We dealt with the early onset of that tragedy the way we do now: poorly, exploitatively, and by indulging a crude fascination with the terms of her existence. Which is to say with her body. Nothing illuminates the body’s divinity the way talent does. And rarely does a body appear more wretched to us, more useless and husk-like, than when that kind of talent is destroyed or disappears too soon.

The performer might begin to think of her talent as supreme and her body as a trap but in fact the two are inseparable, until they are separated. What’s bound up in the gap between the divine body and the empty vessel in the public imagination is our fear of and fascination with death. And so for a decade we watched Whitney with a specific set of preoccupations, circling and re-circling the idea that although this is clearly the same body we had come to know, the thing that made it what it was seems irretrievably gone. What was that thing?

That Whitney came to share in that process seems cruel. Because the tragedy of the loss of her talent was only inevitable for us—she might have found a way to inhabit her body in a new way, with a new self. Some do. Instead she became a symbol of decline and decline’s ultimate end. Because her talent seemed lost to us we focused on what remained, claiming her body as a kind of compensation, examining it as if in pity of its curious persistence.

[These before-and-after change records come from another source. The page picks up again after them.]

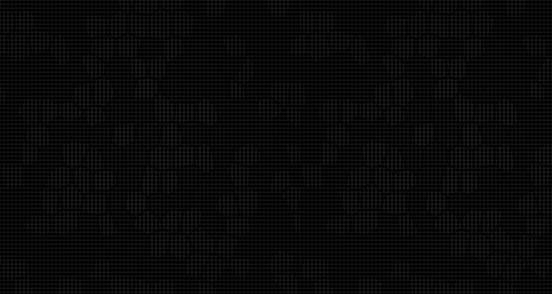
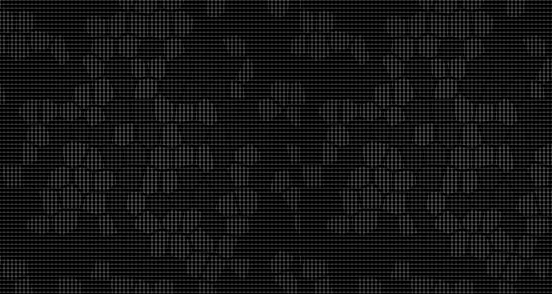
Bootstrap added. Layout and style update on home#index. Tracks#index layout broken as expected.

Changed region(s): [[0.0, 0.0, 1.0, 1.0]]

diff --git a/app/assets/stylesheets/style.scss b/app/assets/stylesheets/style.scss
@@ -1,8 +1,101 @@
-$white: rgba(230, 230, 230, .8);
+@import 'variables';
+
+// Fonts
+
+@font-face {
+  font-family: 'Graffonti-3d';
+  src:         font-url('fonts/graffonti/Graffonti-3d.ttf');
+}
+@font-face {
+  font-family: 'Alegreya-Regular';
+  src:         font-url('fonts/Alegreya/Alegreya-Regular.ttf');
+}
+
+// Element Styles
+
+body {
+  background-color: black;
+  background-image: asset-data-url('mosaic.jpg');
+  font-family:      'Alegreya-Regular';
+  color:            $white;
+}
+
+h1 {
+  font-family: 'Graffonti-3d';
+  color:       $red;
+  font-size:   5em;
+}
+
+fieldset {
+  border:        1px solid $grey;
+  border-radius: 1em;
+}
+
+legend {
+  width:         auto;
+  border:        none;
+  margin-left:   2em;
+  margin-bottom: 0em;
+  color:         inherit;
+  font-size:     1.1em;
+}
+
+button {
+  font-size:        2em;
+  background-color: $black;
+  color:            $red;
+  font-family:      'Graffonti-3d';
+  border:           none;
+  &:hover {
+    color: $yellow;
+  }
+  &:focus {
+    outline: none;
+  }
+}
+
+// Bootstrap Customizations
+
+.form-control {
+  background-color: $grey;
+  color:            $white;
+  border:           none;
+  // Restore bootstrap defaults on focus.
+  &:focus {
+    border:        1px solid $input-border;
+    border-radius: 4px;
+  }
+}
+
+
+// Original Styles
+
+.section {
+  padding-top:    3em;
+  padding-bottom: 3em;
+}
+
+.search-header {
+  padding-bottom: 0.5em;
+}
+
+.console {
+  background-color: $black-translucent;
+  border-radius:    1em;
+  margin-bottom:    1em;
+}
+
+.asterisk {
+  color: $red;
+}
+
+.spinner {
+  max-width: 50%;
+}
+
+/*
 $panel-background-color: rgba(7, 7, 7, .68);
 $font-red: #a4111f;
-$grey-highlight: rgba(20, 20, 20, 1);
-$black: rgba(2, 2, 2, .9);
 $blackish: rgba(7, 7, 7, .9);
 $yellow: rgba(175, 150, 0, 1);
 
@@ -13,10 +106,6 @@ $yellow: rgba(175, 150, 0, 1);
 @font-face {
   font-family: "Nunito-Bold";
   src: font-url("fonts/Nunito/Nunito-Bold.ttf");
-}
-@font-face {
-  font-family: "Alegreya-Regular";
-  src: font-url("fonts/Alegreya/Alegreya-Regular.ttf");
 }
 @font-face {
   font-family: "Graffonti-Gradient";
@@ -38,7 +127,6 @@ body {
 .search-container {
   width: 1200px;
   margin: 0px auto;
-  background-image: asset-data-url("mosaic.jpg");
   .search-console {
     position: center;
     .search-header {
@@ -309,3 +397,5 @@ td {
     margin: 0px 8px 0px 0px;
   }
 }
+
+*/

diff --git a/app/assets/javascripts/tracks_index.js b/app/assets/javascripts/tracks_index.js
@@ -8,14 +8,18 @@
   var spinTimer;
   var spinCounter = 0;
 
-  $(document).ready(initialize);
+  document.addEventListener('turbolinks:load', initialize);
 
   function initialize() {
-    soundCloudClientId = $('.search-container').data('soundcloud-client-id');
-    SC.initialize({client_id: soundCloudClientId, redirect_uri: 'localhost:3000/callback'});
-    SC.connect(function() { SC.get('/me', function(me) {}); });
+    initSoundCloud();
     setTableHeaders();
     defineEvents();
+  }
+  function initSoundCloud() {
+    soundCloudClientId = $('.search-container').data('soundcloud-client-id');
+    if (!soundCloudClientId) { return; }
+    SC.initialize({client_id: soundCloudClientId, redirect_uri: 'localhost:3000/callback'});
+    SC.connect(function() { SC.get('/me', function(me) {}); });
   }
   function setTableHeaders() {
     $('.search-column-title-head').width($('.search-column-title').width());
@@ -29,7 +33,7 @@
     $('.turntable-play-button').click(playTrack);
     $('.turntable-pause-button').click(pauseTrack);
     $('.turntable-waveform-interface').click(adjustTime);
-    $('form > button').click(spinIt);
+    $('form#search').submit(spinIt);
     $('.download-button').click(download);
   }
   function loadTurnTable() {
@@ -228,7 +232,7 @@
       songProgressTimerRightFunction();
     }
   }
-  function spinIt() {
+  function spinIt(event) {
     spinTimer = setInterval(spinTimerFunction, 1);
   }
   function spinTimerFunction() {

diff --git a/app/assets/stylesheets/variables.scss b/app/assets/stylesheets/variables.scss
@@ -1,0 +1,7 @@
+$white:             rgba(230, 230, 230, .8);
+$red:               #a4111f;
+$grey:              rgba(40, 40, 40, 1);
+$black:             rgba(2, 2, 2, 1);
+$black-translucent: rgba(2, 2, 2, .6);
+$red:               #a4111f;
+$yellow: rgba(175, 150, 0, 1);

diff --git a/app/assets/stylesheets/application.scss b/app/assets/stylesheets/application.scss
@@ -1,0 +1,5 @@
+@import "bootstrap-sprockets";
+@import "bootstrap";
+@import './jquery.jscrollpane.css';
+
+@import './style';

diff --git a/app/assets/javascripts/application.js b/app/assets/javascripts/application.js
@@ -16,3 +16,4 @@
 //= require_tree .
 //= require sdk
 //= require lodash
+//= require bootstrap-sprockets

Or maybe we just continued to do what we had done: “Do you work at it now, to keep your weight up?” Diane Sawyer asked Whitney in 2002, a year after she had appeared at a Michael Jackson tribute looking so frail the network actually fattened her image digitally before the program was broadcast.

Whitney: No.

Diane: But people are going to be looking, and people are going to be pointing.

Whitney: But they always have. From the moment I stepped out there, they always have.

At her funeral Whitney was laid out in a gold coffin smothered with white flowers and placed before the altar of the New Jersey church where she sang her first notes. Her sister-in-law spoke to those of us who were not granted a viewing of the body. She urged us to imagine the Whitney who sang “The Greatest Love of All,” the way she looked then. I agree, we should remember her that way. But it seems wrong to take away the other Whitney, the suffering she did for us, or seemed to do. Or to put it another way it seems dishonest to deny those final images, and the years of loaded, unrelenting scrutiny that preceded them. Not when they seemed to mean so much to us.


Michelle Orange's writing has appeared in The New York Times, The Village Voice, The Nation, The Virginia Quarterly Review, McSweeney's and other publications and has been collected in The Best Sex Writing 2006 and Mountain Man Dance Moves. She is the author of The Sicily Papers and the editor of From the Notebook: The Unwritten Stories of F. Scott Fitzgerald, a collection found in issue 22 of McSweeney's. Follow her on Twitter @michelleorange. More from this author →